"I had a leadership conference here a few years ago. I have not done that often, but I would like to do it on a more regular basis. It has to be a match with my clients," she said. "It is so peaceful here, it is not like being in Houston or Philadelphia. It can be very productive for them when they come here."
Travel seldom takes Ms. Goodwin on the road for more than four or five days at a time. "I'm usually gone a week a month, total," she said. "It might be split up into two increments. Four or five days at a time really helps me establish a rhythm as opposed to literally popping in and popping out for an afternoon. I find that it works well."
When she starts with a new company, she said, she works with them usually no less than a year. She has had a client in Texas for eight years.
Ms. Goodwin says she has had four careers since settling into her current work. She has a doctorate in aesthetics and taught art history and creative writing. She worked as a professional modern dancer in New York and Philadelphia. She taught dance anthropology, dance history, and dance technique. She rode and trained three-day event horses. She worked for a consulting company, and she now has her own business. She has no plans to retire. "I'll retire when I die," she said.
She exudes a sense of optimism when she speaks. "I believe that things work out, and they do if you let them. When people get tangled up they are usually caught up in 'right and wrong' or truth. Things have to be a certain way. You're right and I'm wrong or the other way around.' What are the other possibilities? Just consider the other possibilities for a minute."

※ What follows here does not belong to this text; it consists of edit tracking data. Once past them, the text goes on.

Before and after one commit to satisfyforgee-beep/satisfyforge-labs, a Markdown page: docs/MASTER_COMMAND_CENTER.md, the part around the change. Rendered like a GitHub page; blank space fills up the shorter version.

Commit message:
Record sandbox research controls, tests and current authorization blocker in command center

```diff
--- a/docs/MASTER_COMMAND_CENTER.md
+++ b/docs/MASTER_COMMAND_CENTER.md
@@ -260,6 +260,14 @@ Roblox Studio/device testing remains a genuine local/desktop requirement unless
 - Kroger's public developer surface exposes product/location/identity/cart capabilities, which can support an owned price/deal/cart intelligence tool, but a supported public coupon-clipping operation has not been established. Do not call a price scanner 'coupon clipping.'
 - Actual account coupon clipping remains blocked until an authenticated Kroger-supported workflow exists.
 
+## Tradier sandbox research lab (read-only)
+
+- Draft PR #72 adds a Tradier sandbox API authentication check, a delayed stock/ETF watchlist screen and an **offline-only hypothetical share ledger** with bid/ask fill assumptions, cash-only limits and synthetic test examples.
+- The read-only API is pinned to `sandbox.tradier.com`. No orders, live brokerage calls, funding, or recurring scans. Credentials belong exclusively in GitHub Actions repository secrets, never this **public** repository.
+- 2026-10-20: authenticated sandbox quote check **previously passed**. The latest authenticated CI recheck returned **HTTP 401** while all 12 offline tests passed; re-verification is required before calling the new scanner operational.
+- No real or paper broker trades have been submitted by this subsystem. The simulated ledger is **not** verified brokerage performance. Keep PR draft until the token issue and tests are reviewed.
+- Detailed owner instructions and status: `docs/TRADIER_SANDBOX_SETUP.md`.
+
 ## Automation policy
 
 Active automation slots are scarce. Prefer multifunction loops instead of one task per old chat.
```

Ms. Goodwin said, "I like to think I'm connected to the universe. Connections are the basis of all things. I like to say that there are only two reasons things fail: one, you get your feelings hurt, and the other is your expectations aren't met." She and those two contributors to failure are rooted in not being connected.
Ms. Goodwin and her husband found a connection in West Tisbury. They looked for a house and ended up building one on two acres. She said, "We decided we wanted to live in a year-round community, not one where people disappeared for nine months of the year." She said that her husband has a green thumb that is the equal of his hair dressing skills and has turned their yard into a beautiful garden.
"The things we do take up all the treasury will allow and the time too," she said. She rides her upper level dressage horse six days a week and plans to ride in shows as soon as she works out a few kinks. Mr. Cascarino fishes in his spare time.
"We sail for fun," she said. "We will run down for cocktails on the boat sometimes at the end of the day. We just celebrated the 25th anniversary of our first date. Things have worked out better than we could have imagined. It is like living in a piece of heaven."